Whereas now young children will be able to gorge themselves on polyfilla bread and mechanically chopped chicken burgers for 99p at our larger conglomerates, we were fed a bags of buttery new potatoes for 20p no less. Now I love the 20p coin all day everyday for it's whimsical little shape and ability to buy small chocolate bars like fudge and Taz, but seriously, apart from minuscule advent calendar chocolate, what can you buy these days for 20p?
You were handed a small white paper bag brimming with warm nutty potatoes shimmering like amber birthstones. The bag had soaked through and become almost translucent by the time you had exchanged your silver for them and your hands had become a mixture of hot grease and lost skin.

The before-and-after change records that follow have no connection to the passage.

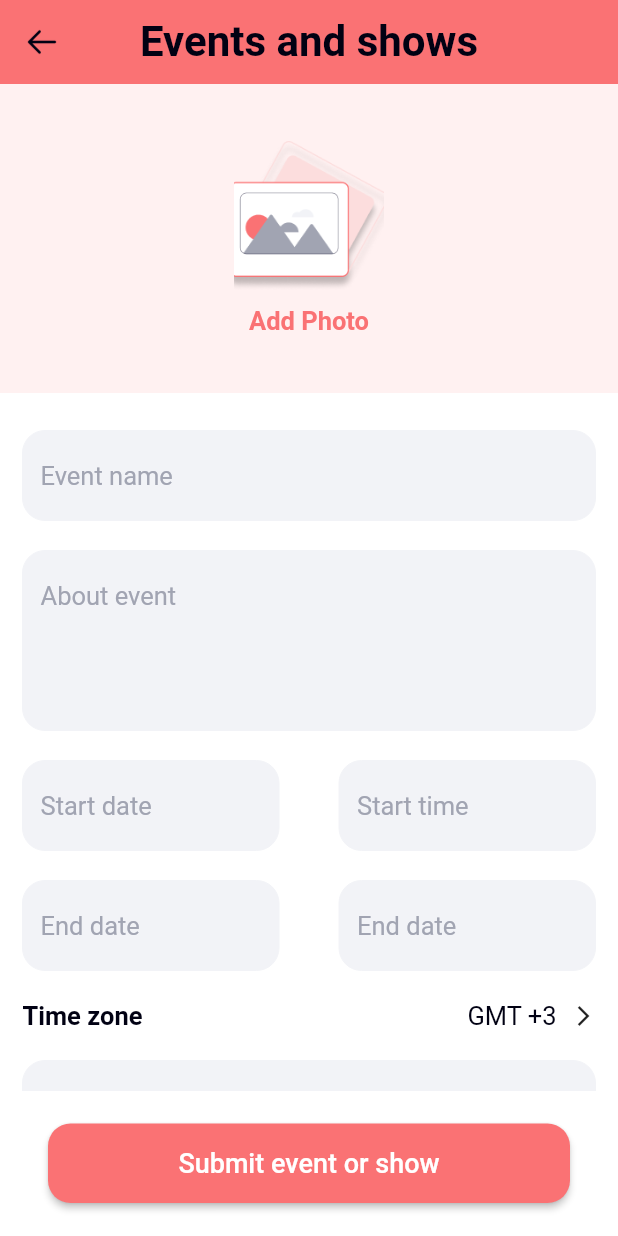
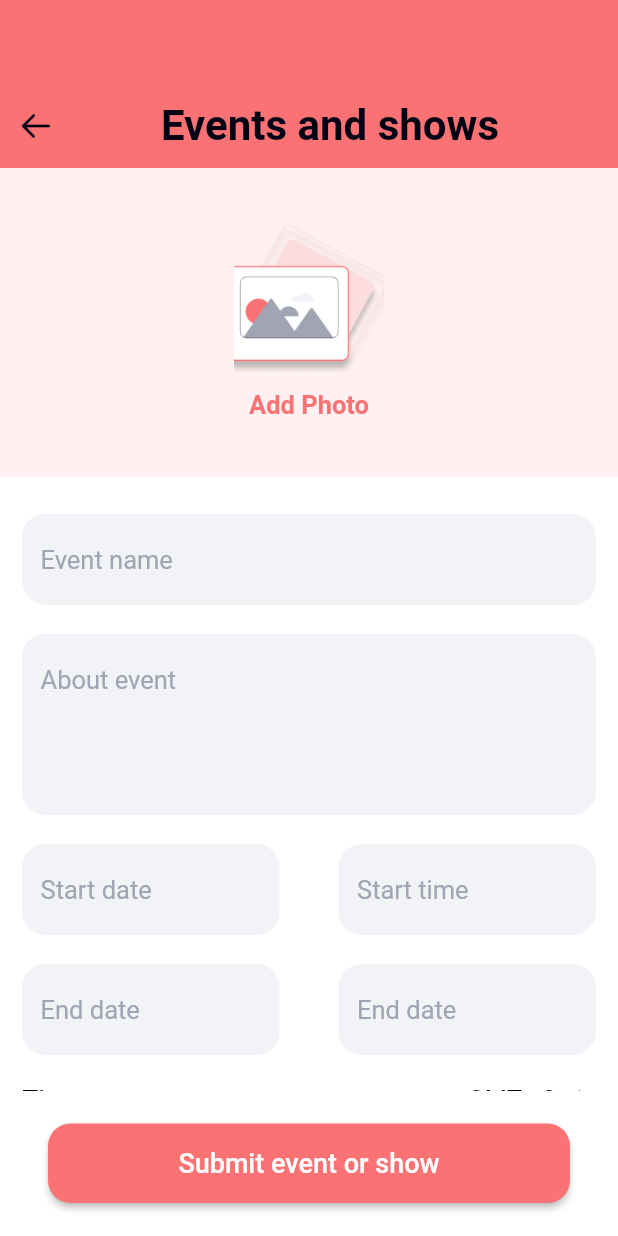
Before and after one commit to himanshu447/comedyApp, a Flutter app: the SubmitEvents screen opened by its route, on a phone screen of 412 x 824 dp. Run offline on Flutter 3.47's test engine with Material 2 defaults, Android fonts, the phone set to English and light mode, and no system bars; our stand-ins replace bloc, cached_network_image, equatable, flutter_bloc, get_it, share; missing offline and left inert: simple_gesture_detector; network calls fail; Roboto replaces fonts that are missing (SF Pro Display).

```diff
--- a/lib/common/common_appbar.dart
+++ b/lib/common/common_appbar.dart
@@ -4,6 +4,12 @@ import 'package:comedy/utils/style_util.dart';
 import 'package:flutter/material.dart';
 
 import 'general_widget.dart';
+import 'package:comedy/common/general_widget.dart';
+import 'package:comedy/utils/color_util.dart';
+import 'package:comedy/utils/component/text_component.dart';
+import 'package:comedy/utils/icons_utils.dart';
+import 'package:comedy/utils/style_util.dart';
+import 'package:flutter/material.dart';
 
 Widget customAppbar(
     {bool isLeading = true,
--- a/lib/feacture/events_shows/presentation/page/submit_events.dart
+++ b/lib/feacture/events_shows/presentation/page/submit_events.dart
@@ -2,6 +2,7 @@ import 'package:comedy/common/common_appbar.dart';
 import 'package:comedy/common/general_widget.dart';
 import 'package:comedy/feacture/events_shows/presentation/widget/event_widget.dart';
 import 'package:comedy/feacture/events_shows/presentation/widget/submit_event_widget.dart';
+import 'package:comedy/share/widget/sub_module_app_bar_widget.dart';
 import 'package:comedy/utils/color_util.dart';
 import 'package:comedy/utils/component/text_component.dart';
 import 'package:comedy/utils/icons_utils.dart';
@@ -33,12 +34,15 @@ class _SubmitEventsState extends State<SubmitEvents> {
         child: submitButton(
             title: AppString.Submit_event_or_show, onPress: _submitData),
       ),
-      appBar: customAppbar(
-        context: context,
+      body: Column(
+        children: [
+          SubModuleAppBarWidget(
+            color: AppColor.primary_pink[500],
             title: AppString.event_and_shows,
-        backgroundColor: AppColor.primary_pink[500],
           ),
-      body: SingleChildScrollView(
+
+          Expanded(
+            child: SingleChildScrollView(
               child: Column(
                 children: [
                   topAddImageWidget(size: size),
@@ -132,12 +136,15 @@ class _SubmitEventsState extends State<SubmitEvents> {
                     hintText: AppString.cost,
                   ),
                   verticalSpace(20.0),
+                ],
+              ),
+            ),
+          ),
 
           /*    customTextField(
                     controller: controller, hintText: 'Event Name'),
                 verticalSpace(20.0),*/
         ],
-        ),
       ),
     );
   }
```
Also changed, not shown: lib/feacture/events_shows/presentation/page/events_shows.dart (+12 -7 lines), lib/utils/component/bottom_nav_component.dart (+6 -4 lines), 2 other files. Lines whose indentation alone changed are shown as unchanged.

Walking the streets munching through your sweetie bag of complex carbs, you could see other kids happily slurping on their potato skins.
I noticed about 4 years ago, a pseudo potato man had returned to the very same spot only to be bombarded by swarms of 20 and 30 somethings who had been indeed raised on the nutty potatoes.
Having the company of two of the said hungry men last week, I needed to think of ways to make the new potato friendly to eat for the ladies.
Mounds of salt and even more salty lurpak usually suffices. However, I am in love with the lemon at the moment and all it's acidic and potent Mediterranean glory.
I call them...well lemony potatoes......?
I have a perfect recipe which involves par boiling the new potatoes in salted water which have been cut in half.
Place in a roasting tin and roll them in extra virgin oil and rock salt. The oil must coat each potato. Use the fine side of the grater (not the one that mushes all the cheese up and you can never figure out a purpose to use it) to grate the zest of one large lemon and bung in. Use the whole juice to coat the potatoes too. Finely grate or crush 2 cloves of garlic and chuck in. Use your hands to give the potatoes a lovely juicy bath of gorgeousness.
Place in a pre heated oven at gas mark 5 for 30-40 minutes until extra crispy.
Serve in a small paper bag or with a meal if needs be.